N2 - The mid-Fifth Dynasty tomb of Niankhkhnum and Khnumhotep at Saqqara has been the subject of considerable debate regarding the relationship between its owners. Most studies to date have focused on specific wall scenes where the two men touch one another in a deeply affectionate manner - both holding hands and embracing. The intimacy implied by such gestures has led to much speculation about their relationship. The behaviour represented has been interpreted in different ways: some scholars have suggested that the two were simply brothers and show filial affection, others have instead proposed that they were twins, ranging from identical to conjoined siblings; while a third hypothesis is that the scenes reveal a homosexual relationship between the pair. This paper will present the results of our re-examination of the wall decoration in the tomb in which we have noted a significant number of paired images where one scene or motif 'mirrors' another, e.g. two Tilapia niloticus speared by Khnumhotep in the portico and chapel; double lions and black kites in room 2; pairs of donkeys that carry the men into room 4, etc. Many of these details are either the first known example in an elite tomb context or are images that are exclusive to this tomb. We propose that the frequency and placement of these dualities may be interpreted as visual puns that allude to the tomb owners' relationship. Such information adds further support to the hypothesis that Niankhkhnum and Khnumhotep were identical twins, who celebrated this aspect of their lives visually through repeated references in doubled and mirrored images.

AB - The mid-Fifth Dynasty tomb of Niankhkhnum and Khnumhotep at Saqqara has been the subject of considerable debate regarding the relationship between its owners. Most studies to date have focused on specific wall scenes where the two men touch one another in a deeply affectionate manner - both holding hands and embracing. The intimacy implied by such gestures has led to much speculation about their relationship. The behaviour represented has been interpreted in different ways: some scholars have suggested that the two were simply brothers and show filial affection, others have instead proposed that they were twins, ranging from identical to conjoined siblings; while a third hypothesis is that the scenes reveal a homosexual relationship between the pair. This paper will present the results of our re-examination of the wall decoration in the tomb in which we have noted a significant number of paired images where one scene or motif 'mirrors' another, e.g. two Tilapia niloticus speared by Khnumhotep in the portico and chapel; double lions and black kites in room 2; pairs of donkeys that carry the men into room 4, etc. Many of these details are either the first known example in an elite tomb context or are images that are exclusive to this tomb. We propose that the frequency and placement of these dualities may be interpreted as visual puns that allude to the tomb owners' relationship. Such information adds further support to the hypothesis that Niankhkhnum and Khnumhotep were identical twins, who celebrated this aspect of their lives visually through repeated references in doubled and mirrored images.

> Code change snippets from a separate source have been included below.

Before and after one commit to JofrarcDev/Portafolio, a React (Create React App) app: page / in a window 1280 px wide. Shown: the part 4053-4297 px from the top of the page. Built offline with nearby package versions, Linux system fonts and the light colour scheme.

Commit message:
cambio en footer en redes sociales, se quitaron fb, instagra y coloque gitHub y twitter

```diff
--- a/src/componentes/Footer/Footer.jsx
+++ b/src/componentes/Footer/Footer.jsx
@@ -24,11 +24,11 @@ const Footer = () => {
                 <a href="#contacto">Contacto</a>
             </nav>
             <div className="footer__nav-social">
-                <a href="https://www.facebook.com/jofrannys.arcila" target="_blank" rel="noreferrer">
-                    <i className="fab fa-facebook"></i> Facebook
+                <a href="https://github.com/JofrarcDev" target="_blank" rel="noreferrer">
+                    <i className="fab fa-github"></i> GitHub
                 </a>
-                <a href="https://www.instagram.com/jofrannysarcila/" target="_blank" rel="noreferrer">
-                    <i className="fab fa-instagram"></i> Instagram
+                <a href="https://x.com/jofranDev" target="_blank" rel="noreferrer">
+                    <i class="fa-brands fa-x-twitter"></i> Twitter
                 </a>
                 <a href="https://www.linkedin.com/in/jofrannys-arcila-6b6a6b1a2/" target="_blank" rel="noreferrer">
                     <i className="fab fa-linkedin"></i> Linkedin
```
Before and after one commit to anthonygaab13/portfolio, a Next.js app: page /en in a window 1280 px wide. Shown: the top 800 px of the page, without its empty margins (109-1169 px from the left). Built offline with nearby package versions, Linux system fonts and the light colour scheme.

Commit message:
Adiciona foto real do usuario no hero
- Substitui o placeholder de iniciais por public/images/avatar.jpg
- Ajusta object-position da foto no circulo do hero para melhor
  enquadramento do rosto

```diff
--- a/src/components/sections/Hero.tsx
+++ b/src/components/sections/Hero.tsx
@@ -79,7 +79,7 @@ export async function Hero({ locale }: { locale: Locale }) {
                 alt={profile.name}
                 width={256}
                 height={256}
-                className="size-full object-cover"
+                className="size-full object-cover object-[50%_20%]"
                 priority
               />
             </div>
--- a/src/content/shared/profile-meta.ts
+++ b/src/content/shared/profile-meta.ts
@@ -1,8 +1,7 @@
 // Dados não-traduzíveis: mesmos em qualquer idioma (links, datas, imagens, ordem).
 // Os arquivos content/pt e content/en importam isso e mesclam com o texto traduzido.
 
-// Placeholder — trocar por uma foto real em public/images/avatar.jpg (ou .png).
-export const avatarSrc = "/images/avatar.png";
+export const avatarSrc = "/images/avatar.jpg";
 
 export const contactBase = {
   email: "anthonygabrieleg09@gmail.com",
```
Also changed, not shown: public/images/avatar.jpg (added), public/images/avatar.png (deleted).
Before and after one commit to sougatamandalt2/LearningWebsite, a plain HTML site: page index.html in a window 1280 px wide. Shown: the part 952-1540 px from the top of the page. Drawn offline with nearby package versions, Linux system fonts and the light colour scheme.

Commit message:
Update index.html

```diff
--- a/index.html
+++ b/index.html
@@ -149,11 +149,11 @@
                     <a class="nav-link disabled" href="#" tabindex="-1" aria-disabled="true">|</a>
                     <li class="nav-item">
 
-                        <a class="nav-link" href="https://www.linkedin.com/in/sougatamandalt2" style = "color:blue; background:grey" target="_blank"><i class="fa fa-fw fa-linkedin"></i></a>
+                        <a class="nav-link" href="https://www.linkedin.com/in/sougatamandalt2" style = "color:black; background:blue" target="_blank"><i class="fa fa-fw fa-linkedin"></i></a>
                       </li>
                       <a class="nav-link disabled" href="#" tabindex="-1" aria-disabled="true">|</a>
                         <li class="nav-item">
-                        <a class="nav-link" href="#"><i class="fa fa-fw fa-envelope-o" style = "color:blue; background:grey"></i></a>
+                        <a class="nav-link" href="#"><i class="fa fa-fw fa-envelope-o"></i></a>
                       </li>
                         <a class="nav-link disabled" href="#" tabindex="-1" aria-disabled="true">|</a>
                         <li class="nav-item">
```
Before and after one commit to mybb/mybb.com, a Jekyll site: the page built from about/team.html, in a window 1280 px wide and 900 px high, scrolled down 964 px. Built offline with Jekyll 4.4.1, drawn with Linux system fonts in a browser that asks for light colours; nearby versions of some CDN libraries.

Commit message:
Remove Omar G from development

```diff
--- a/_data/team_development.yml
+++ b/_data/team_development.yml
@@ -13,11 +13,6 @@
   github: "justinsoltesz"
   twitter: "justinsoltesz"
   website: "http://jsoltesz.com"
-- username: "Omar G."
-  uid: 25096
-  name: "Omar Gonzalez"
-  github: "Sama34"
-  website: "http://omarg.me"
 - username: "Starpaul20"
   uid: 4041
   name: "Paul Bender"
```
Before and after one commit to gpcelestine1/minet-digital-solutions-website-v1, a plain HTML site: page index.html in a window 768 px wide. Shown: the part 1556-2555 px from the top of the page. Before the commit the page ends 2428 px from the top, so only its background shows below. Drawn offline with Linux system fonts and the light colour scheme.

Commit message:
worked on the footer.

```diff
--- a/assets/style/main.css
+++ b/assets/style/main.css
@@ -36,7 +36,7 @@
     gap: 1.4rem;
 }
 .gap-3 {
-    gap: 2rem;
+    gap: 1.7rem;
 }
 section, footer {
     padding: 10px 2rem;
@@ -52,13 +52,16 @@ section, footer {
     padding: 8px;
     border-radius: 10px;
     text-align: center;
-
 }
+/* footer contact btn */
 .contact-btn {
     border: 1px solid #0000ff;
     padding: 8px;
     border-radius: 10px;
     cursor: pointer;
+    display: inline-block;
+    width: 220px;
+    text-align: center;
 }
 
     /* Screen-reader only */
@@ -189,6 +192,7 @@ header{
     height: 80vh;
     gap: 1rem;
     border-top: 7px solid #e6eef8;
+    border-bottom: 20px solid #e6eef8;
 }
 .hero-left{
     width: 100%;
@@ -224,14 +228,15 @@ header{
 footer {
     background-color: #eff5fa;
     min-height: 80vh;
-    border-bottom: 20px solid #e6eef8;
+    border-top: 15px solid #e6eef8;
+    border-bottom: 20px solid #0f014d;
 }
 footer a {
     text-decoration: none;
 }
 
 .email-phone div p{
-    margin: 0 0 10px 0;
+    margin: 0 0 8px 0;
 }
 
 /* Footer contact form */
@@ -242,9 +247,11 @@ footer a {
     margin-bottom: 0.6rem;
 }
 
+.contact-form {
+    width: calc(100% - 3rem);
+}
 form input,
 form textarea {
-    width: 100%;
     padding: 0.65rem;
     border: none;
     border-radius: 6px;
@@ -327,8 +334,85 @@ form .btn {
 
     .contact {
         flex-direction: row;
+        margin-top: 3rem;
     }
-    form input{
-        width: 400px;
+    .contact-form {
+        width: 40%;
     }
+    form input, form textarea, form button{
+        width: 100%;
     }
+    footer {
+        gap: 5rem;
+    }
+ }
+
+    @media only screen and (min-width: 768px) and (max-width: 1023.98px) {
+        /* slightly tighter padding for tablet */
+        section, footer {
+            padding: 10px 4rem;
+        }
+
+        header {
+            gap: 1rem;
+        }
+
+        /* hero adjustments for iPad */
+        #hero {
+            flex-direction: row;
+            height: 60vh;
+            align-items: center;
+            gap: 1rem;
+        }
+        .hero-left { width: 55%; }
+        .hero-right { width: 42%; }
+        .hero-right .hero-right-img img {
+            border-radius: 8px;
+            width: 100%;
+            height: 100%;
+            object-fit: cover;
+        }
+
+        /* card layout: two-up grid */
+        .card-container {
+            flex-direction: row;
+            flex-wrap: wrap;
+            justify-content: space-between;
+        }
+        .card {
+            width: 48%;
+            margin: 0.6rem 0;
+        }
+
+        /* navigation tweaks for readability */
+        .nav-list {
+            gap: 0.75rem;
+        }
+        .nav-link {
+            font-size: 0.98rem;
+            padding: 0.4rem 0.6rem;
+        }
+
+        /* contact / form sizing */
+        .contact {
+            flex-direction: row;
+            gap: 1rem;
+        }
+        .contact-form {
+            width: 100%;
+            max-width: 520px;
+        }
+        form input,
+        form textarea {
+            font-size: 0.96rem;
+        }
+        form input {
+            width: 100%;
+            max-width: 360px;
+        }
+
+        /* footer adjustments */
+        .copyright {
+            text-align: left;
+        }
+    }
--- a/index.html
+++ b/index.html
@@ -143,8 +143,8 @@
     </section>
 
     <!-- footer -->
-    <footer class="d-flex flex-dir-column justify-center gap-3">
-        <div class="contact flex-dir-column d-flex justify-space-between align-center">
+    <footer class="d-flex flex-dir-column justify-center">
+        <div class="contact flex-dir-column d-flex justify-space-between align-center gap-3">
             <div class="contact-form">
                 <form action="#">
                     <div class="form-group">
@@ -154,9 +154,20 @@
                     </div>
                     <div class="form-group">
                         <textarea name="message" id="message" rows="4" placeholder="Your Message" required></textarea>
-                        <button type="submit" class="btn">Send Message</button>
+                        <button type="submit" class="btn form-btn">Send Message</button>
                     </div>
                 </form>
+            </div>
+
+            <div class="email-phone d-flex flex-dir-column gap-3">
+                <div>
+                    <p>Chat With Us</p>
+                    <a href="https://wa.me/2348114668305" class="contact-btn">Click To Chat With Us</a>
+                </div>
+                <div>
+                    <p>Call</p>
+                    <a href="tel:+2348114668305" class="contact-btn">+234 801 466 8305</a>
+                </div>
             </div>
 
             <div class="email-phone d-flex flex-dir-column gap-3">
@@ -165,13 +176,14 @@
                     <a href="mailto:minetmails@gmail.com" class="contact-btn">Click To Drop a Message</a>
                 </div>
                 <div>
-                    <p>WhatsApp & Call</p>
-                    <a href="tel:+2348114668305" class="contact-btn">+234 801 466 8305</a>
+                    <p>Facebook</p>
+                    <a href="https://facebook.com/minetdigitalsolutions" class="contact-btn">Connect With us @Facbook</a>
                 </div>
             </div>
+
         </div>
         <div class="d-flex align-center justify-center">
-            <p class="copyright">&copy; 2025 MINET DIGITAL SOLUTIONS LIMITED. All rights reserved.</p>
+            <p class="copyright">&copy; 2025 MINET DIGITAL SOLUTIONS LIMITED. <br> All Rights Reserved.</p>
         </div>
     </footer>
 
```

KW - Ancient Egyptian Art

KW - Egyptology

KW - ancient egyptian iconography

M3 - Abstract

SP - 15

ER -

Evans L, Woods A. Entwined lives: more evidence that Niankhkhnum and Khnumhotep were twins. 2014. Abstract from The Australasian Egyptology Conference (3rd : 2014), Sydney, .